• [Activity]
For each line of the listing that contains "protobuf", make a copy and return it.

──────────────────────────────

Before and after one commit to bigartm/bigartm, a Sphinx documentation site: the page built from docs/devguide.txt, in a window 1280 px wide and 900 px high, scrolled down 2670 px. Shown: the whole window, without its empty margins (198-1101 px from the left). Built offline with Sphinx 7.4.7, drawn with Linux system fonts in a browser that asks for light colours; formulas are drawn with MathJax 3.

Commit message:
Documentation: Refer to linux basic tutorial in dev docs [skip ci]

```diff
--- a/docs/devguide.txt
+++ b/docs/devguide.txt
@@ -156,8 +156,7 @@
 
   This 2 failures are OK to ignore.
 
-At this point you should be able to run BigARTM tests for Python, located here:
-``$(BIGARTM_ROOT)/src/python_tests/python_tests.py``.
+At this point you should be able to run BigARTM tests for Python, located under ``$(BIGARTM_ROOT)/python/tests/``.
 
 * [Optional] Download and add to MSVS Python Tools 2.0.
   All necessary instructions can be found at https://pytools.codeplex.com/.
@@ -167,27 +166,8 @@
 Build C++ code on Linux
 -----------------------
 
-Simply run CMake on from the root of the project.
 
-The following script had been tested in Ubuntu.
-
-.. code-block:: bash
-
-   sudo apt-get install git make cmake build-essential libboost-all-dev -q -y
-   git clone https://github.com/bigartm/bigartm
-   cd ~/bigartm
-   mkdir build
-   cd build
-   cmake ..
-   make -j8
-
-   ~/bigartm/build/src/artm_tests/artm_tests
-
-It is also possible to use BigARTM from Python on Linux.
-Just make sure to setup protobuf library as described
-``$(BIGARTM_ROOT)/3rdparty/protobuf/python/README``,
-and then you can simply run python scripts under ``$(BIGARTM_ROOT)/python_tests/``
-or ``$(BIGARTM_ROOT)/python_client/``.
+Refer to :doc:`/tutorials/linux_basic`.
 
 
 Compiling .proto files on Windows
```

──────────────────────────────

• [Solution for this exercise]
-Just make sure to setup protobuf library as described
-``$(BIGARTM_ROOT)/3rdparty/protobuf/python/README``,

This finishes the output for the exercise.